# [Task goal]
Retype the data below verbatim; pictures do not belong in the copy.

Version comparison data
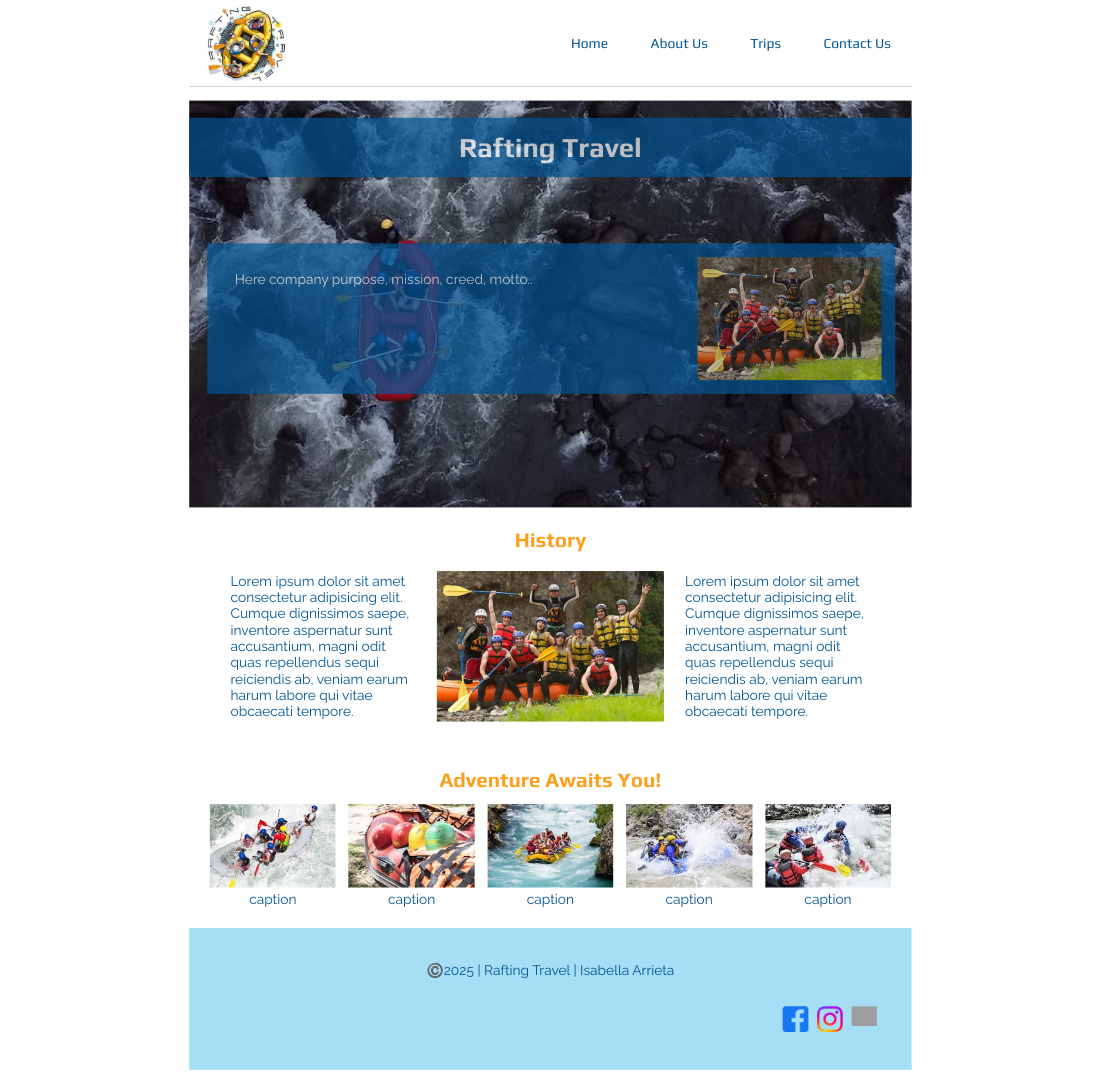
Repository: isaAJ05/wdd130
Page: wwr/about.html
The author's editor kept a copy of each file at every save. The page is drawn from the files as they stood at one save, then again after the next save.
The browser window is 1280 px wide. The pictures show the whole page, at 86% of full size.
Pictures or frames that could not be fetched are drawn as grey boxes.

Above is the page before, as saved 2025-06-06 23:27:56.

### wwr/about.html
<!DOCTYPE html>
<html lang="en">
<head>
    <meta charset="UTF-8">
    <meta name="viewport" content="width=device-width, initial-scale=1.0">
    <title>About Us-Rafting Travel</title>
    <meta name="description" content="Information about the company: Rafting Travel">
    <meta name="author" content="Isabella Arrieta">
    <link rel="stylesheet" href="styles/rafting.css">
    <link rel="preconnect" href="https://fonts.googleapis.com">
    <link rel="preconnect" href="https://fonts.gstatic.com" crossorigin>
    <link href="https://fonts.googleapis.com/css2?family=Play:wght@400;700&family=Raleway:ital,wght@0,100..900;1,100..900&display=swap" rel="stylesheet">
</head>
<body>
    <header>
        <img src ="images/z-raftingcompas.jpg" alt="Rafting Company Logo">
    <nav>
        <a href="index.html">Home</a>
        <a href="about.html">About Us</a>
        <a href="trips.html">Trips</a>
        <a href="contact.html">Contact Us</a>
    </nav>
    </header>
    <main>
        <div class="herodiv">
            <img src="images/rafting16_1024.jpg" alt="Rafting">
            <h1>Rafting Travel</h1>
            <article>
                <img src="images/rafting59_600.jpg" alt="Happy Client">
                <p>Here company purpose, mission, creed, motto..</p>
            </article>
        </div>
        <section class="History">
            <h2>History</h2>
            <p>Lorem ipsum dolor sit amet consectetur adipisicing elit. Cumque dignissimos saepe, inventore aspernatur sunt accusantium, magni odit quas repellendus sequi reiciendis ab, veniam earum harum labore qui vitae obcaecati tempore.</p>
            <img src="images/rafting59_600.jpg" alt="Happy Client">
            <p>Lorem ipsum dolor sit amet consectetur adipisicing elit. Cumque dignissimos saepe, inventore aspernatur sunt accusantium, magni odit quas repellendus sequi reiciendis ab, veniam earum harum labore qui vitae obcaecati tempore.</p>
        </section>
        <section class="Adventure">
            <h2>Adventure Awaits You!</h2>
            <figure>
                <img src="images/1.jpg" alt="">
                <figcaption>caption</figcaption>
            </figure>
            <figure>
                <img src="images/2.jpg" alt="">
                <figcaption>caption</figcaption>
            </figure>
            <figure>
                <img src="images/5.jpg" alt="">
                <figcaption>caption</figcaption>
            </figure>
            <figure>
                <img src="images/4.jpg" alt="">
                <figcaption>caption</figcaption>
            </figure>
            <figure>
                <img src="images/3.jpg" alt="">
                <figcaption>caption</figcaption>
            </figure>
        </section>
    </main>
    <footer>
        <p>©️2025 | Rafting Travel | Isabella Arrieta</p>
        <nav class="socialmedia">
            <a href="https://www.facebook.com/">
                <img src="images/facebook.webp" alt="Facebook" width="30">
            </a>
            <a href="https://www.instagram.com/">
                <img src="images/instagram.webp" alt="Instagram" width="30">
            </a>
            <a href="https://x.com/home">
                <img src="images/x.webp" alt="X" width="30">
            </a>

        </nav>
    </footer>
</body>
</html>

### wwr/styles/rafting.css
:root {
    --primary-color: #FC9F1C;
    --secondary-color: #FFE77C;
    --accent1-color: #025595;
    --accent2-color: #A6DEF6;
    --heading-font: "Play", sans-serif;
    --body-font: "Raleway", sans-serif;
}

header {
    margin: 1rem auto;
    background-color: #fff;
    color: var(--secondary-color);
    display: grid;
	grid-template-columns: 1fr 1fr;
    align-items: center;
    border-bottom: 1px solid #ccc;

}
header img {
    width: 100px;
    height: auto;
    margin-left: 16px;
}
*{
    margin: 0;
    padding: 0;
    box-sizing: border-box;
}
body {
    font-family: var(--body-font);
    color: var(--accent1-color);
}
 header, main, footer {
    width: 840px;
    margin: 0 auto;
}
h1, h2{
    font-family: var(--heading-font);
    color: var(--primary-color);
}
p, section, article{
    margin: 16px;
    padding: 8px;
}
.History {
    display: grid;
	grid-template-columns: 1fr 1fr 1fr;
    align-items: center;
    grid-gap: 1px;
}
.History h2{
    grid-column: 1/4;
    text-align: center;

}
.History img{
    width: 100%;
    height: auto;
}
.Adventure {
    display: grid;
    grid-template-columns: 1fr 1fr 1fr 1fr 1fr;
    align-items: center;
    grid-gap: 15px;
}
.Adventure h2{
    grid-column: 1/6;
    text-align: center;
}
.Adventure img{
    width: 100%;
    height: auto;
}
figcaption {
    text-align: center;
}
nav {
    margin: 16px;
    padding: 8px;
    display: flex;
    justify-content: space-between;
	flex: 1 1 auto;

}
nav a {
    text-decoration: none;
    font-family: var(--heading-font);
    color: var(--accent1-color);
}
nav a:hover {
    color: var(--primary-color);
    text-decoration: underline;
}

.socialmedia a{
    text-decoration: none;
}
.socialmedia {
    display: flex;
    justify-content: right;
    gap: 10px;
}

.herodiv{
    position: relative;
    margin: 1em auto;
}

.herodiv img{
    display: block;
    width: 100%;
    height: auto;
}

h1{
    position: absolute;
    top: 20px;
    width: 100%;
    padding: 16px;
    text-align: center;
    opacity: 0.7;
    background-color: var(--accent1-color);
    color: #ffffff;

}

.herodiv article{
    position: absolute;
    top: 150px;
    left: 5px;
    width: 800px;
    opacity: 0.7;
    background-color: var(--accent1-color);
    color: #ffffff;
}
.herodiv article img{
    float: right;
    width: 230px;
    padding: 8px;
}
footer {
    margin: 1rem auto;
    padding: 16px;
    background-color: var(--accent2-color);
    color: var(--accent1-color);
    text-align: center;
}

After the next save:
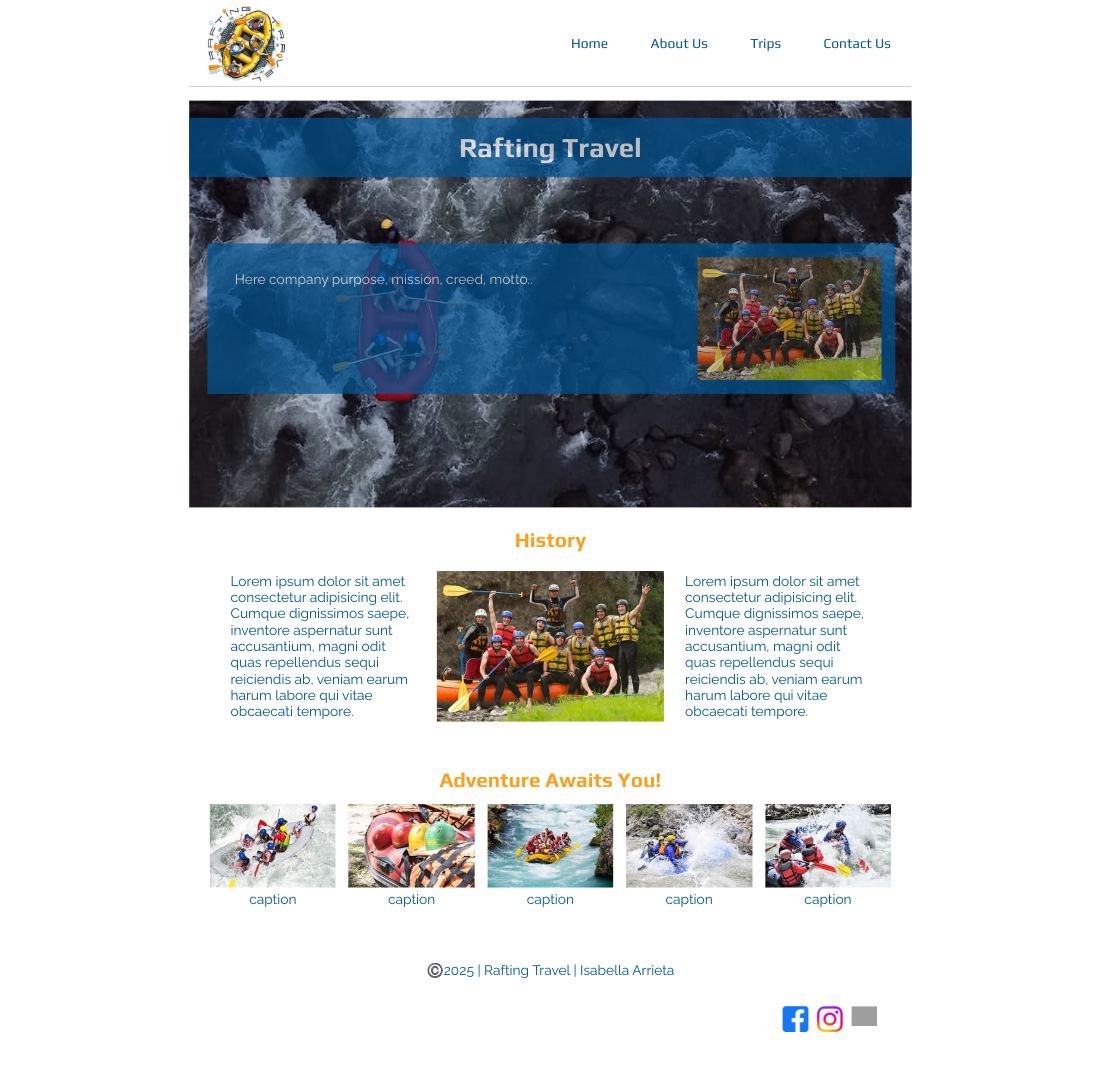
Saved 28 s later.
--- a/wwr/styles/rafting.css
+++ b/wwr/styles/rafting.css
@@ -142,7 +142,5 @@ h1{
 footer {
     margin: 1rem auto;
     padding: 16px;
-    background-color: var(--accent2-color);
-    color: var(--accent1-color);
     text-align: center;
 }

# [Exercise solution]
Repository: isaAJ05/wdd130
Page: wwr/about.html
The author's editor kept a copy of each file at every save. The page is drawn from the files as they stood at one save, then again after the next save.
The browser window is 1280 px wide. The pictures show the whole page, at 86% of full size.
Pictures or frames that could not be fetched are drawn as grey boxes.

Above is the page before, as saved 2025-06-06 23:27:56.

### wwr/about.html
<!DOCTYPE html>
<html lang="en">
<head>
    <meta charset="UTF-8">
    <meta name="viewport" content="width=device-width, initial-scale=1.0">
    <title>About Us-Rafting Travel</title>
    <meta name="description" content="Information about the company: Rafting Travel">
    <meta name="author" content="Isabella Arrieta">
    <link rel="stylesheet" href="styles/rafting.css">
    <link rel="preconnect" href="https://fonts.googleapis.com">
    <link rel="preconnect" href="https://fonts.gstatic.com" crossorigin>
    <link href="https://fonts.googleapis.com/css2?family=Play:wght@400;700&family=Raleway:ital,wght@0,100..900;1,100..900&display=swap" rel="stylesheet">
</head>
<body>
    <header>
        <img src ="images/z-raftingcompas.jpg" alt="Rafting Company Logo">
    <nav>
        <a href="index.html">Home</a>
        <a href="about.html">About Us</a>
        <a href="trips.html">Trips</a>
        <a href="contact.html">Contact Us</a>
    </nav>
    </header>
    <main>
        <div class="herodiv">
            <img src="images/rafting16_1024.jpg" alt="Rafting">
            <h1>Rafting Travel</h1>
            <article>
                <img src="images/rafting59_600.jpg" alt="Happy Client">
                <p>Here company purpose, mission, creed, motto..</p>
            </article>
        </div>
        <section class="History">
            <h2>History</h2>
            <p>Lorem ipsum dolor sit amet consectetur adipisicing elit. Cumque dignissimos saepe, inventore aspernatur sunt accusantium, magni odit quas repellendus sequi reiciendis ab, veniam earum harum labore qui vitae obcaecati tempore.</p>
            <img src="images/rafting59_600.jpg" alt="Happy Client">
            <p>Lorem ipsum dolor sit amet consectetur adipisicing elit. Cumque dignissimos saepe, inventore aspernatur sunt accusantium, magni odit quas repellendus sequi reiciendis ab, veniam earum harum labore qui vitae obcaecati tempore.</p>
        </section>
        <section class="Adventure">
            <h2>Adventure Awaits You!</h2>
            <figure>
                <img src="images/1.jpg" alt="">
                <figcaption>caption</figcaption>
            </figure>
            <figure>
                <img src="images/2.jpg" alt="">
                <figcaption>caption</figcaption>
            </figure>
            <figure>
                <img src="images/5.jpg" alt="">
                <figcaption>caption</figcaption>
            </figure>
            <figure>
                <img src="images/4.jpg" alt="">
                <figcaption>caption</figcaption>
            </figure>
            <figure>
                <img src="images/3.jpg" alt="">
                <figcaption>caption</figcaption>
            </figure>
        </section>
    </main>
    <footer>
        <p>©️2025 | Rafting Travel | Isabella Arrieta</p>
        <nav class="socialmedia">
            <a href="https://www.facebook.com/">
                <img src="images/facebook.webp" alt="Facebook" width="30">
            </a>
            <a href="https://www.instagram.com/">
                <img src="images/instagram.webp" alt="Instagram" width="30">
            </a>
            <a href="https://x.com/home">
                <img src="images/x.webp" alt="X" width="30">
            </a>

        </nav>
    </footer>
</body>
</html>

### wwr/styles/rafting.css
:root {
    --primary-color: #FC9F1C;
    --secondary-color: #FFE77C;
    --accent1-color: #025595;
    --accent2-color: #A6DEF6;
    --heading-font: "Play", sans-serif;
    --body-font: "Raleway", sans-serif;
}

header {
    margin: 1rem auto;
    background-color: #fff;
    color: var(--secondary-color);
    display: grid;
	grid-template-columns: 1fr 1fr;
    align-items: center;
    border-bottom: 1px solid #ccc;

}
header img {
    width: 100px;
    height: auto;
    margin-left: 16px;
}
*{
    margin: 0;
    padding: 0;
    box-sizing: border-box;
}
body {
    font-family: var(--body-font);
    color: var(--accent1-color);
}
 header, main, footer {
    width: 840px;
    margin: 0 auto;
}
h1, h2{
    font-family: var(--heading-font);
    color: var(--primary-color);
}
p, section, article{
    margin: 16px;
    padding: 8px;
}
.History {
    display: grid;
	grid-template-columns: 1fr 1fr 1fr;
    align-items: center;
    grid-gap: 1px;
}
.History h2{
    grid-column: 1/4;
    text-align: center;

}
.History img{
    width: 100%;
    height: auto;
}
.Adventure {
    display: grid;
    grid-template-columns: 1fr 1fr 1fr 1fr 1fr;
    align-items: center;
    grid-gap: 15px;
}
.Adventure h2{
    grid-column: 1/6;
    text-align: center;
}
.Adventure img{
    width: 100%;
    height: auto;
}
figcaption {
    text-align: center;
}
nav {
    margin: 16px;
    padding: 8px;
    display: flex;
    justify-content: space-between;
	flex: 1 1 auto;

}
nav a {
    text-decoration: none;
    font-family: var(--heading-font);
    color: var(--accent1-color);
}
nav a:hover {
    color: var(--primary-color);
    text-decoration: underline;
}

.socialmedia a{
    text-decoration: none;
}
.socialmedia {
    display: flex;
    justify-content: right;
    gap: 10px;
}

.herodiv{
    position: relative;
    margin: 1em auto;
}

.herodiv img{
    display: block;
    width: 100%;
    height: auto;
}

h1{
    position: absolute;
    top: 20px;
    width: 100%;
    padding: 16px;
    text-align: center;
    opacity: 0.7;
    background-color: var(--accent1-color);
    color: #ffffff;

}

.herodiv article{
    position: absolute;
    top: 150px;
    left: 5px;
    width: 800px;
    opacity: 0.7;
    background-color: var(--accent1-color);
    color: #ffffff;
}
.herodiv article img{
    float: right;
    width: 230px;
    padding: 8px;
}
footer {
    margin: 1rem auto;
    padding: 16px;
    background-color: var(--accent2-color);
    color: var(--accent1-color);
    text-align: center;
}

After the next save:
Saved 28 s later.
--- a/wwr/styles/rafting.css
+++ b/wwr/styles/rafting.css
@@ -142,7 +142,5 @@ h1{
 footer {
     margin: 1rem auto;
     padding: 16px;
-    background-color: var(--accent2-color);
-    color: var(--accent1-color);
     text-align: center;
 }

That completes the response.